115th CONGRESS
1st Session
S. 821


To promote access for United States officials, journalists, and other citizens to Tibetan areas of the People’s Republic of China, and for other purposes.


IN THE SENATE OF THE UNITED STATES

April 4, 2017

Mr. Rubio (for himself and Ms. Baldwin) introduced the following bill; which was read twice and referred to the Committee on the Judiciary


A BILL

To promote access for United States officials, journalists, and other citizens to Tibetan areas of the People’s Republic of China, and for other purposes.

Be it enacted by the Senate and House of Representatives of the United States of America in Congress assembled,

SECTION 1. Short title.

This Act may be cited as the “Reciprocal Access to Tibet Act of 2017”.

SEC. 2. Findings.

Congress finds the following:

(1) The Government of the People's Republic of China does not grant United States officials, journalists, and other citizens access to China on a basis that is reciprocal to the access that the Government of the United States grants Chinese officials, journalists, and citizens.

(2) The Government of China imposes greater restrictions on travel to Tibetan areas than to other areas of China.

(3) Officials of China have stated that Tibet is open to foreign visitors.

(4) The Government of China is promoting tourism in Tibetan areas, and at the Sixth Tibet Work Forum in August 2015, Premier Li Keqiang called for Tibet to build “major world tourism destinations”.

(5) The Government of China requires foreigners to obtain permission from the Tibet Foreign and Overseas Affairs Office or from the Tibet Tourism Bureau to enter the Tibet Autonomous Region, a restriction that is not imposed on travel to any other provincial-level jurisdiction in China.

(6) The Department of State reports that—

(A) officials of the Government of the United States submitted 39 requests for diplomatic access to the Tibet Autonomous Region between May 2011 and July 2015, but only four were granted; and

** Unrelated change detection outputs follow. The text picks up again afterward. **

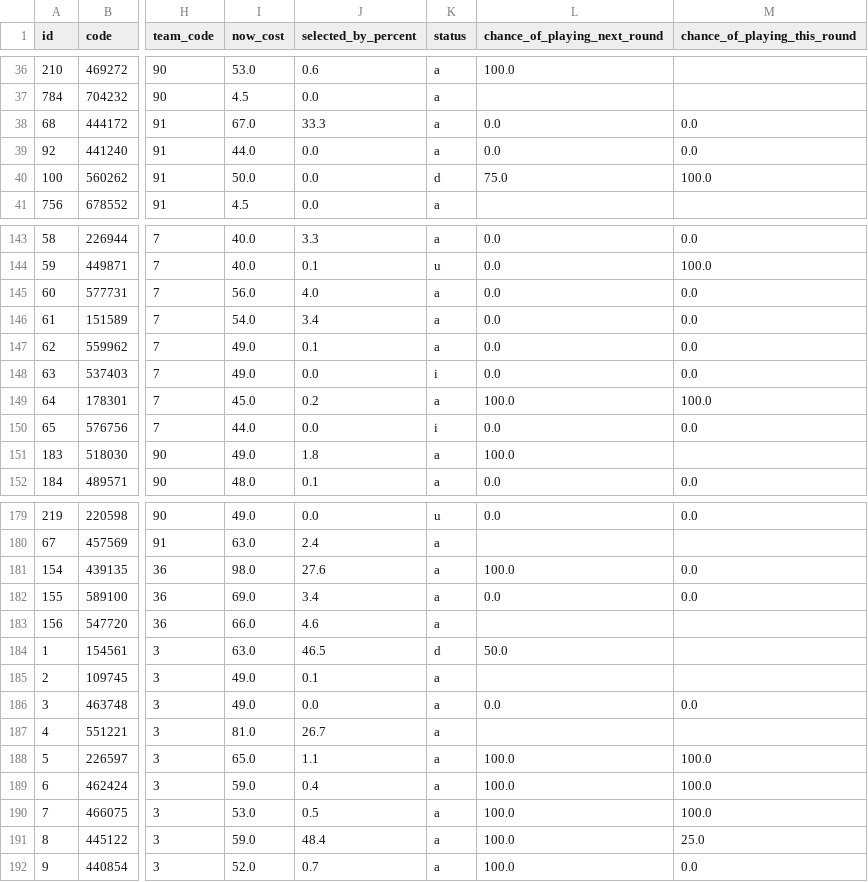
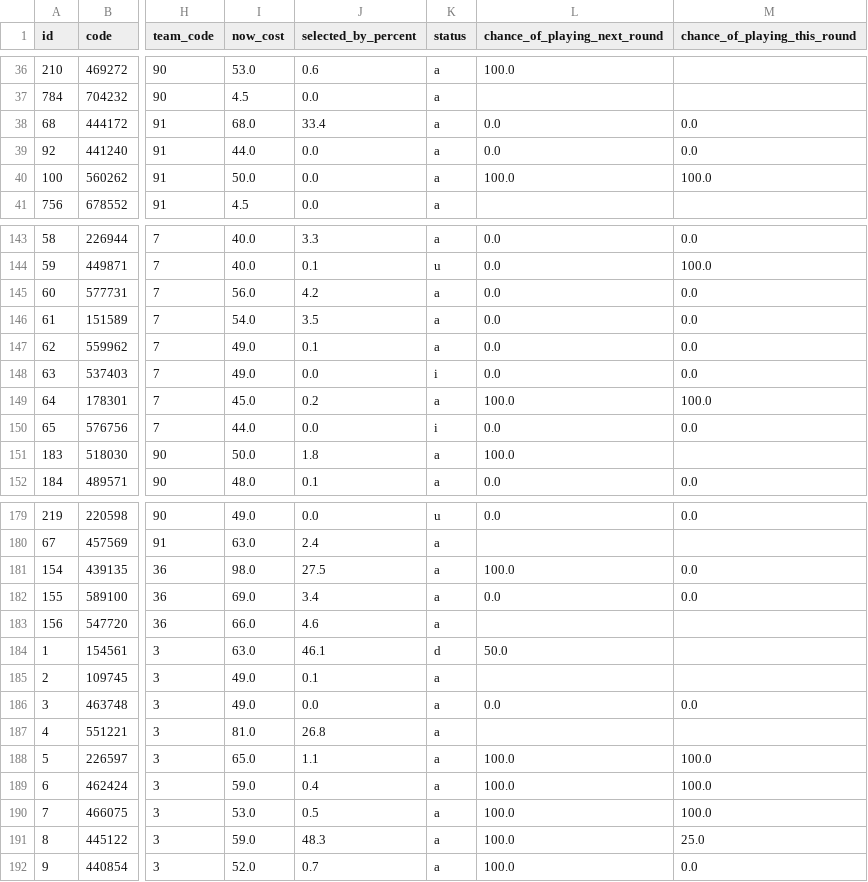
Before and after one commit to quocanhdayyy/footballmanager, a CSV file: data/players.csv, drawn as a sheet; only a part is shown, gaps mark what is left out; the diff covers the shown part only; the diff names each change by its address in the sheet, - before the commit and + after, or states it on an @@ line.

```diff
--- a/data/players.csv
+++ b/data/players.csv
-I38 (now_cost): 67.0
+I38 (now_cost): 68.0
-J38 (selected_by_percent): 33.3
+J38 (selected_by_percent): 33.4
-K40 (status): d
+K40 (status): a
-L40 (chance_of_playing_next_round): 75.0
+L40 (chance_of_playing_next_round): 100.0
-J145 (selected_by_percent): 4.0
+J145 (selected_by_percent): 4.2
-J146 (selected_by_percent): 3.4
+J146 (selected_by_percent): 3.5
-I151 (now_cost): 49.0
+I151 (now_cost): 50.0
-J181 (selected_by_percent): 27.6
+J181 (selected_by_percent): 27.5
-J184 (selected_by_percent): 46.5
+J184 (selected_by_percent): 46.1
-J187 (selected_by_percent): 26.7
+J187 (selected_by_percent): 26.8
-J191 (selected_by_percent): 48.4
+J191 (selected_by_percent): 48.3
```
Also changed, not shown: 51 edited cells elsewhere in this file, data/processed/squad_snapshot.csv.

(B) when such requests are granted, diplomatic personnel are closely supervised and given few opportunities to meet local residents not approved by authorities.

(7) The Government of China delayed United States consular access for more than 48 hours after an October 28, 2013, bus crash in the Tibet Autonomous Region, in which three citizens of the United States died and more than a dozen others, all from Walnut, California, were injured, undermining the ability of the Government of the United States to provide consular services to the victims and their families, and failing to meet China’s obligations under the Convention on Consular Relations, done at Vienna April 24, 1963 (21 UST 77).

(8) Following a 2015 earthquake that trapped dozens of citizens of the United States in the Tibet Autonomous Region, the United States Consulate General in Chengdu faced significant challenges in providing emergency consular assistance due to a lack of consular access.

(9) The Country Reports on Human Rights Practices for 2015 of the Department of State stated “With the exception of a few highly controlled trips, the Chinese government also denied multiple requests by foreign diplomats for permission to visit the TAR.”.

(10) Tibetan-Americans, attempting to visit their homeland, report having to undergo a discriminatory visa application process, different from what is typically required, at the Chinese embassy and consulates in the United States, and often find their requests to travel denied.

(11) The Country Reports on Human Rights Practices for 2016 of the Department of State stated “The few visits to the TAR by diplomats and journalists that were allowed were tightly controlled by local authorities.”.

(12) A September 2016 article in the Washington Post reported that “The Tibet Autonomous Region … is harder to visit as a journalist than North Korea.”.

(13) The Government of China has failed to respond positively to requests from the Government of the United States to open a consulate in Lhasa, Tibet Autonomous Region.

(14) The Foreign Correspondents Club of China reports that—

(A) 2008 rules prevent foreign reporters from visiting the Tibet Autonomous Region without prior permission from the Government of such Region;

(B) such permission has only rarely been granted; and

(C) although the 2008 rules allow journalists to travel freely in other parts of China, Tibetan areas outside such Region remain “effectively off-limits to foreign reporters”.

(15) The Department of State reports that in addition to having to obtain permission to enter the Tibet Autonomous Region, foreign tourists—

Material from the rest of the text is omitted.